2

I have searched a lot on the Internet and it seems this sentence isn't a correct sentence. Even I've searched for sentences like:

  • If you want to get up at 7 tomorrow
  • If you want to wake up early tomorrow

and some other variations without any success. Would someone please explain to me what is wrong with this sentence and how I can correct it?

P.S: This is the situation. One of my friends has an interview tomorrow morning and I want to advise him to get up at 7.

P.S 2: I know that there should be a main-clause after the if-clause. Something like: if you want to get up at 7 tomorrow, you should go to bed at 10 today.

13
  • 3
    Could you please explain what you are trying to say? What you have so far is just half of a thought. It is not a full sentence.
    – Catija
    Feb 22, 2015 at 9:55
  • 3
    Just so you know, it's a clause, not a sentence. To form a complete sentence, you'd need to add more (for example, "If you want to wake up early tomorrow, be sure to set your alarm", or, "Jonas, if you want to get up at 7 tomorrow, make sure your phone is fully charged"). But there's nothing wrong with how your clause is worded.
    – J.R.
    Feb 22, 2015 at 9:56
  • 1
    Masoud - Maybe :-) At least now you know that "can't find on Google" ≠ "must be ungrammatical for some reason".
    – J.R.
    Feb 22, 2015 at 10:26
  • 2
    Do you use quote marks when you search? If you're looking for exact phrase matches, always put them in quotes: "if you want to get up". This search has over 14.5 million hits google.com/…
    – Catija
    Feb 22, 2015 at 10:28
  • 1
    Why would you care about at 7 specifically? It's not going to be any more or less grammatical than at 5 or at 10 or, more generally, early? There's no reason to include that in your phrase search. The word after up can be any of many different options.
    – Catija
    Feb 22, 2015 at 10:34

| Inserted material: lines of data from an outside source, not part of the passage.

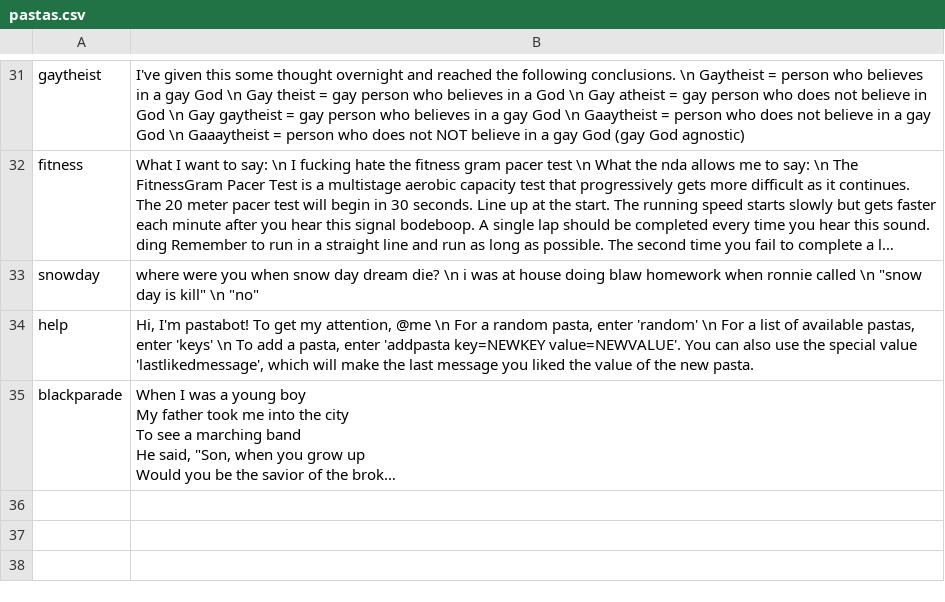
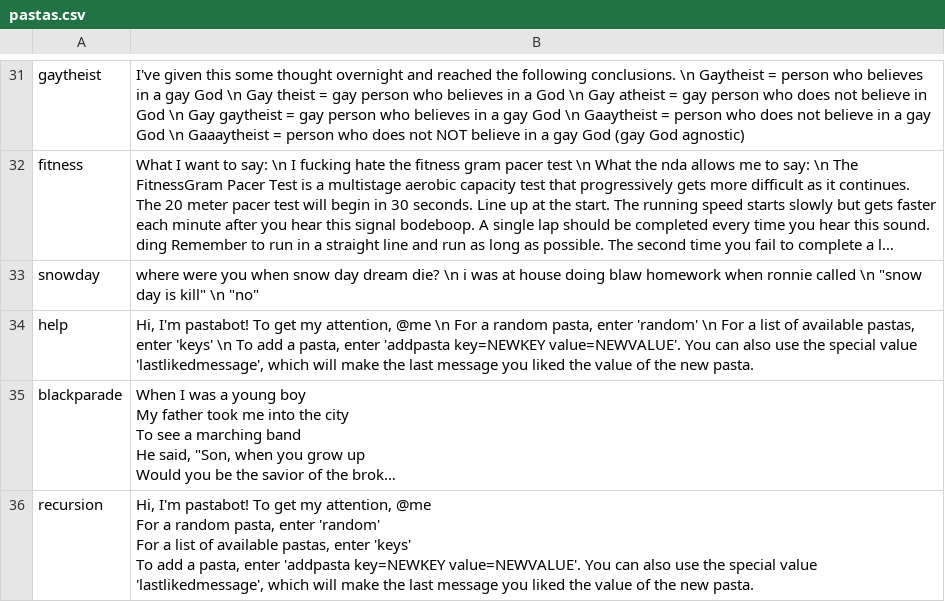
Before and after one commit to jSith/GroupBot, a CSV file: pastas.csv, drawn as a sheet; only a part is shown, gaps mark what is left out; long unchanged cells end in …; ↵ is a line break in a cell; the diff names each change by its address in the sheet, - before the commit and + after, or states it on an @@ line.

Commit message:
Add new pasta with key recursion

```diff
--- a/pastas.csv
+++ b/pastas.csv
+row 36: recursion | Hi, I'm pastabot! To get my attention, @me ↵ For a random pasta, enter 'random' ↵ For a list of available pastas, enter 'keys' ↵ To add a pasta, enter 'addpasta key=NEWKEY value=NEWVALUE'. You can also use the special value 'lastlikedmessage', which will make the last message you liked the value of the new pasta.
```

2 Answers 2

1

If you can't find something that you wrote on the internet, that could mean one of two things:

  1. You have written something so poorly and ungrammatical that it needs to be fixed.
  2. You have written something so original that you can't find your particular wording on the internet.

Not every valid sentence exists in cyberspace. This is a case where you've written something that's both grammatical and natural-sounding, yet, for some reason, people haven't blogged much about waking up at 7 o'clock – at least, not by using the same words you are using.

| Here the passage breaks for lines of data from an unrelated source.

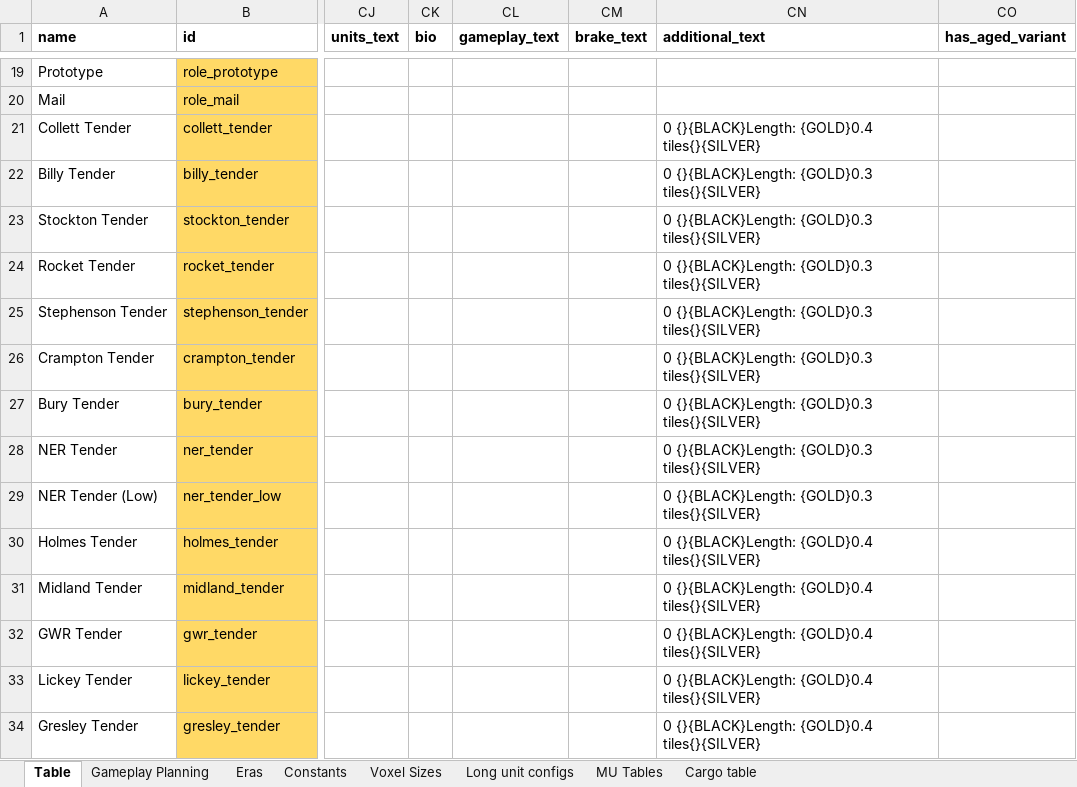
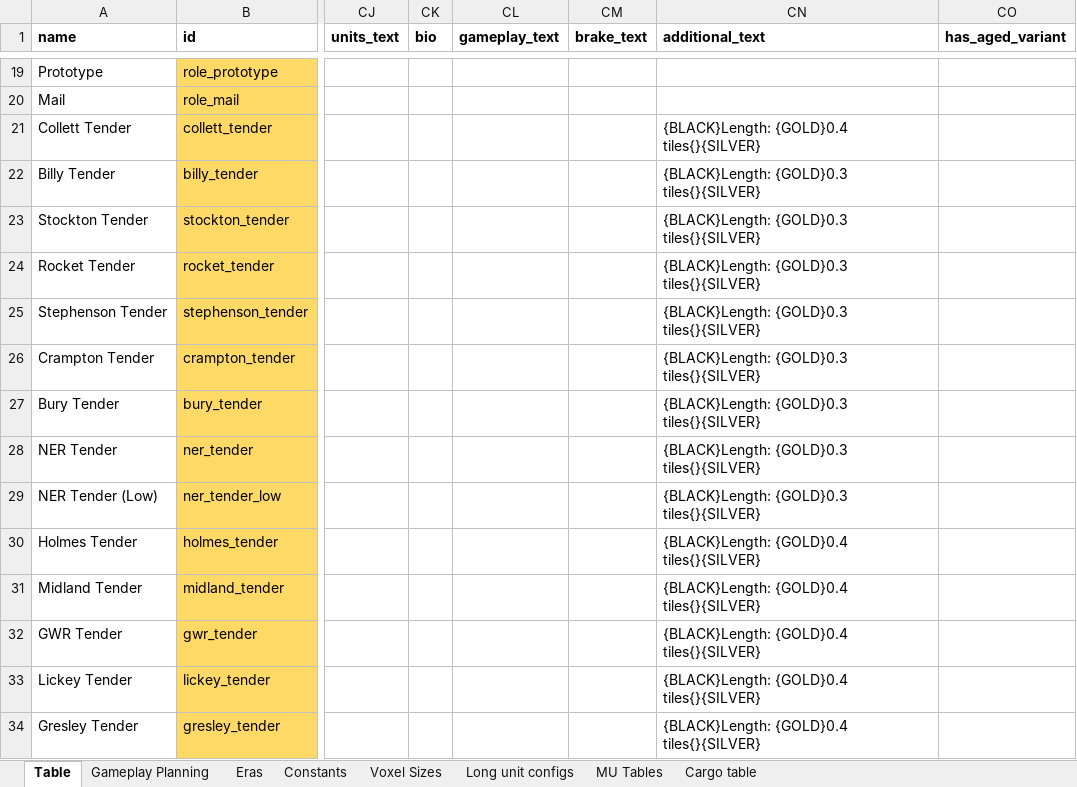
Before and after one commit to WolfieFox/wolfiewolfs_trains, an Excel workbook: Tracking Table.xlsm, sheet Table, drawn as a sheet; only a part is shown, gaps mark what is left out; values as stored, in another font and other column widths than the file's, no borders; charts and pictures and conditional formats not drawn; the diff covers the shown part only; the diff names each change by its address in the sheet, - before the commit and + after, or states it on an @@ line.

```diff
--- a/Tracking Table.xlsm (sheet Table)
+++ b/Tracking Table.xlsm (sheet Table)
-CN21 (additional_text): 0 {}{BLACK}Length: {GOLD}0.4 tiles{}{SILVER}
+CN21 (additional_text): {BLACK}Length: {GOLD}0.4 tiles{}{SILVER}
-CN22:CN29 (additional_text): 0 {}{BLACK}Length: {GOLD}0.3 tiles{}{SILVER}
+CN22:CN29 (additional_text): {BLACK}Length: {GOLD}0.3 tiles{}{SILVER}
-CN30:CN34 (additional_text): 0 {}{BLACK}Length: {GOLD}0.4 tiles{}{SILVER}
+CN30:CN34 (additional_text): {BLACK}Length: {GOLD}0.4 tiles{}{SILVER}
```
Also changed, not shown: 2 added rows, 1 removed row, 597 edited cells and cell formats elsewhere in this sheet, sheet Gameplay Planning, formulas that keep their value, 10 other files.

By the way, inserting an asterisk as a wildcard in your Google search can help. For example, when I tried searching for:

"if you want to get up at * tomorrow"

I found a few wordings. One was in an English exercise:

You'd better go to bed early tonight if you want to get up at 5 o'clock tomorrow.

The other was in a plan for a mountain hike:

We're meeting at 5:00am at the museum. So if you want to get up at 4:40 tomorrow morning then respond fast!

So, if you can't find a phrase like "If you want to get up at 7 tomorrow" on the internet, perhaps the time is the only thing wrong with your search.

1
  • Thank you for your detailed explanation. So that sentence isn't grammatically incorrect and it doesn't sound strange to a native speaker. And thanks for teaching me how to use * in google searches. I thought such a sentence should be a part of daily parents-children conversations so I was sure something is wrong with my sentence.
    – Masoud
    Feb 22, 2015 at 10:27
1

There is absolutely nothing wrong with the phrase "wake up at 7 tomorrow" or "if you want to wake up at 7 tomorrow, [then ...]". It sounds completely normal to me (native speaker of British English).

3
  • Thank you for your help. So it doesn't sound strange to you. Is it?
    – Masoud
    Feb 22, 2015 at 10:28
  • 1
    @Masoud - The only change I would make in your PS2 sentence would be changing today to tonight: If you want to get up at 7 tomorrow, you should go to bed at 10 tonight. (Your version is not ungrammatical, but I think tonight would fit better.)
    – J.R.
    Feb 22, 2015 at 10:44
  • @J.R. Did you mean to make that a comment to the question, rather than a comment to my answer? Feb 22, 2015 at 10:46

You must log in to answer this question.

Not the answer you're looking for? Browse other questions tagged .